----- Task material

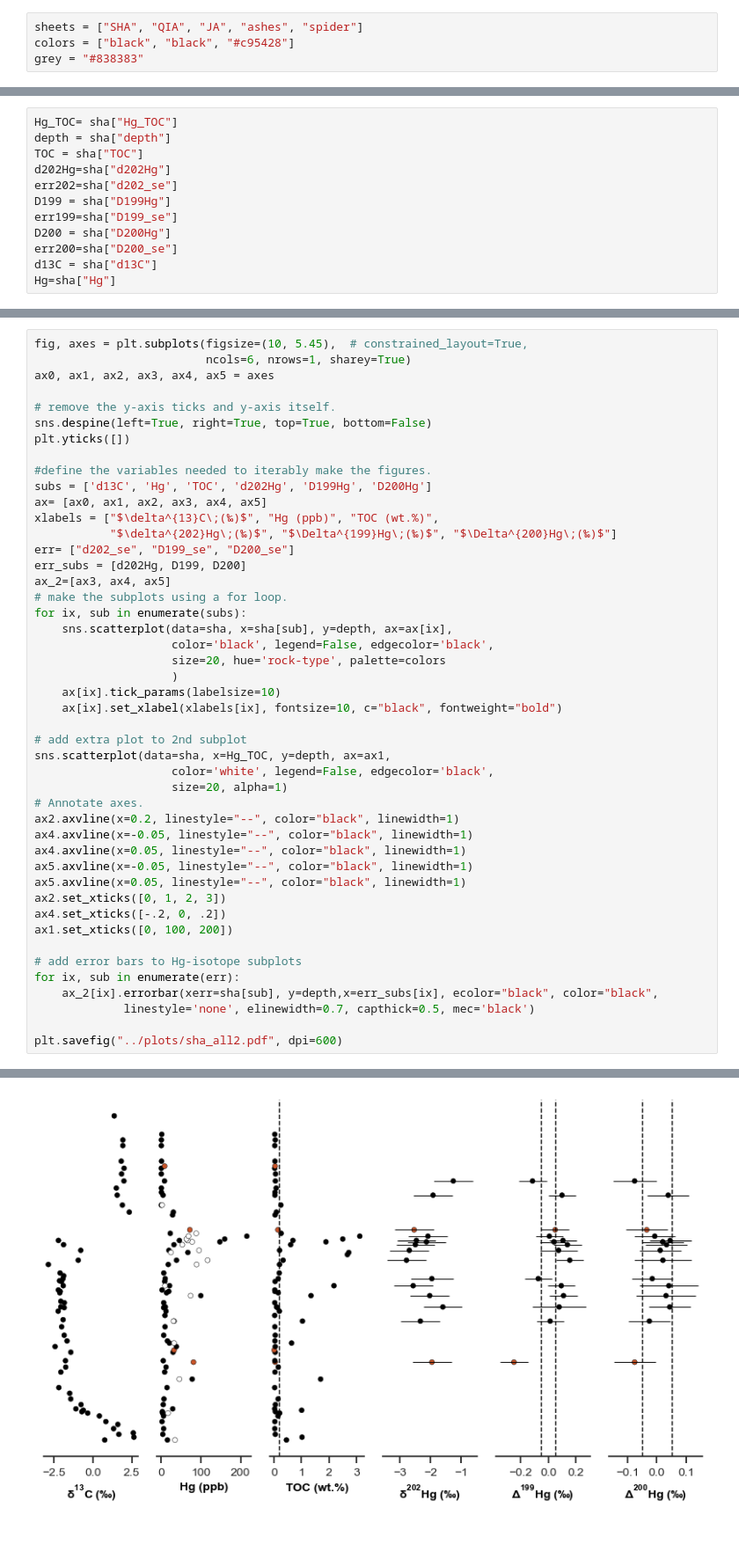
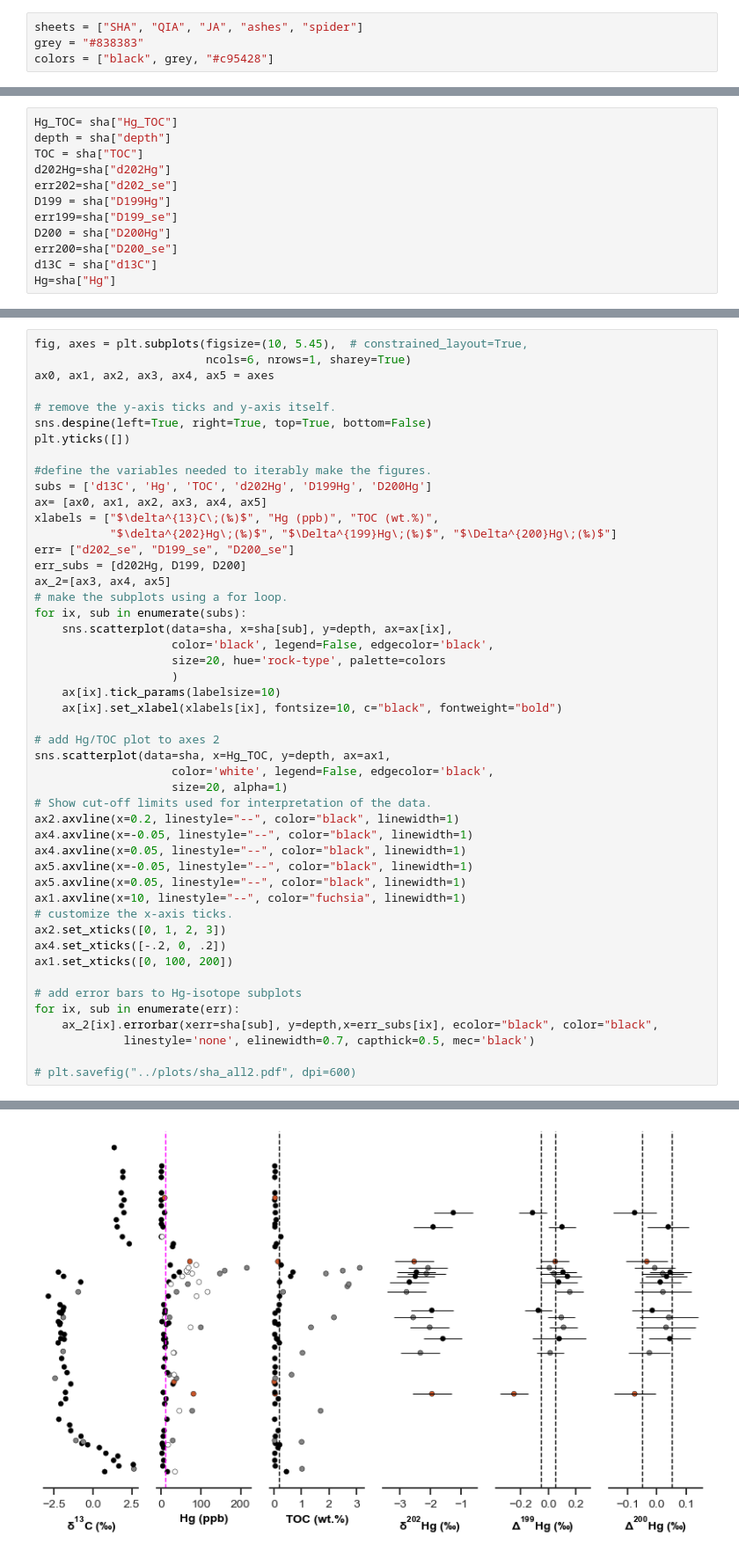
Before and after one commit to oluwaseun-edward/notebooks, a Jupyter notebook: shanggang.ipynb, the cells around one changed output, grey strips where cells are left out. Shown at 88% size. Drawn from its saved outputs; the diff is of its cells as text.

```diff
--- a/shanggang.ipynb
+++ b/shanggang.ipynb
@@ -14,8 +14,8 @@ sns.set_theme(style="white")
 sns.set_style('ticks')
 # %%
 sheets = ["SHA", "QIA", "JA", "ashes", "spider"]
-colors = ["black", "black", "#c95428"]
 grey = "#838383"
+colors = ["black", grey, "#c95428"]
 # %%
 sha = pd.read_excel("../manuscript_data.xlsx", sheet_name=sheets[0])
 sha.head(3)
@@ -63,16 +65,18 @@ for ix, sub in enumerate(subs):
     ax[ix].tick_params(labelsize=10)
     ax[ix].set_xlabel(xlabels[ix], fontsize=10, c="black", fontweight="bold")
 
-# add extra plot to 2nd subplot
+# add Hg/TOC plot to axes 2
 sns.scatterplot(data=sha, x=Hg_TOC, y=depth, ax=ax1,
                     color='white', legend=False, edgecolor='black',
                     size=20, alpha=1)
-# Annotate axes.
+# Show cut-off limits used for interpretation of the data.
 ax2.axvline(x=0.2, linestyle="--", color="black", linewidth=1)
 ax4.axvline(x=-0.05, linestyle="--", color="black", linewidth=1)
 ax4.axvline(x=0.05, linestyle="--", color="black", linewidth=1)
 ax5.axvline(x=-0.05, linestyle="--", color="black", linewidth=1)
 ax5.axvline(x=0.05, linestyle="--", color="black", linewidth=1)
+ax1.axvline(x=10, linestyle="--", color="fuchsia", linewidth=1)
+# customize the x-axis ticks.
 ax2.set_xticks([0, 1, 2, 3])
 ax4.set_xticks([-.2, 0, .2])
 ax1.set_xticks([0, 100, 200])
@@ -82,5 +86,5 @@ for ix, sub in enumerate(err):
     ax_2[ix].errorbar(xerr=sha[sub], y=depth,x=err_subs[ix], ecolor="black", color="black",
              linestyle='none', elinewidth=0.7, capthick=0.5, mec='black')
 
-plt.savefig("../plots/sha_all2.pdf", dpi=600)
+# plt.savefig("../plots/sha_all2.pdf", dpi=600)
 # %% [output]
@@ -89 +91 @@ meta NOT subset; don't know how to subset; dropped
-[figure, old version]
+[figure, new version]
```
Also changed, not shown: parts of 3 cells of this notebook, 1 other file.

----------

Work to be completed:
Go through the records above and copy every line with the word "axvline".

Answer space:
 ax2.axvline(x=0.2, linestyle="--", color="black", linewidth=1)
 ax4.axvline(x=-0.05, linestyle="--", color="black", linewidth=1)
 ax4.axvline(x=0.05, linestyle="--", color="black", linewidth=1)
 ax5.axvline(x=-0.05, linestyle="--", color="black", linewidth=1)
 ax5.axvline(x=0.05, linestyle="--", color="black", linewidth=1)
+ax1.axvline(x=10, linestyle="--", color="fuchsia", linewidth=1)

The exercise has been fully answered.